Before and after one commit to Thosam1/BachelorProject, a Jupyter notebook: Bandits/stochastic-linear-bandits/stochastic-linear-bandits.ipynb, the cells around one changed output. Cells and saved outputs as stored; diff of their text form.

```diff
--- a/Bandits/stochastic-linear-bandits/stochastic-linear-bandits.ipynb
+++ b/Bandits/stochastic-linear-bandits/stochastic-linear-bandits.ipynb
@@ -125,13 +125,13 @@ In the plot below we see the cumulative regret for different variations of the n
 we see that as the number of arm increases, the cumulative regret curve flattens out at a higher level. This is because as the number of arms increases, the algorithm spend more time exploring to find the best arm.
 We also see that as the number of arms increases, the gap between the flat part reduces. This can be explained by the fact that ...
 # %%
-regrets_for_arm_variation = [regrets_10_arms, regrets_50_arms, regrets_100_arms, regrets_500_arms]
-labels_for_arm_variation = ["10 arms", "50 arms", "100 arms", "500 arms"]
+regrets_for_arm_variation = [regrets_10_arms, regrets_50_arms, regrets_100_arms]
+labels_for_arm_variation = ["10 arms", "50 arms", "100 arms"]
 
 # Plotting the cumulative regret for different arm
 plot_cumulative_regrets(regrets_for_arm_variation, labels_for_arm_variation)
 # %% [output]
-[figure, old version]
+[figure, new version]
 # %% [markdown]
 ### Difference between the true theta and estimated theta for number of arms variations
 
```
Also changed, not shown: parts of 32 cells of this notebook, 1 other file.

Your task — Reproduce each of the entries exactly, omitting none.

Result of the exercise —
Before and after one commit to Thosam1/BachelorProject, a Jupyter notebook: Bandits/stochastic-linear-bandits/stochastic-linear-bandits.ipynb, the cells around one changed output. Cells and saved outputs as stored; diff of their text form.

```diff
--- a/Bandits/stochastic-linear-bandits/stochastic-linear-bandits.ipynb
+++ b/Bandits/stochastic-linear-bandits/stochastic-linear-bandits.ipynb
@@ -125,13 +125,13 @@ In the plot below we see the cumulative regret for different variations of the n
 we see that as the number of arm increases, the cumulative regret curve flattens out at a higher level. This is because as the number of arms increases, the algorithm spend more time exploring to find the best arm.
 We also see that as the number of arms increases, the gap between the flat part reduces. This can be explained by the fact that ...
 # %%
-regrets_for_arm_variation = [regrets_10_arms, regrets_50_arms, regrets_100_arms, regrets_500_arms]
-labels_for_arm_variation = ["10 arms", "50 arms", "100 arms", "500 arms"]
+regrets_for_arm_variation = [regrets_10_arms, regrets_50_arms, regrets_100_arms]
+labels_for_arm_variation = ["10 arms", "50 arms", "100 arms"]
 
 # Plotting the cumulative regret for different arm
 plot_cumulative_regrets(regrets_for_arm_variation, labels_for_arm_variation)
 # %% [output]
-[figure, old version]
+[figure, new version]
 # %% [markdown]
 ### Difference between the true theta and estimated theta for number of arms variations
 
```
Also changed, not shown: parts of 32 cells of this notebook, 1 other file.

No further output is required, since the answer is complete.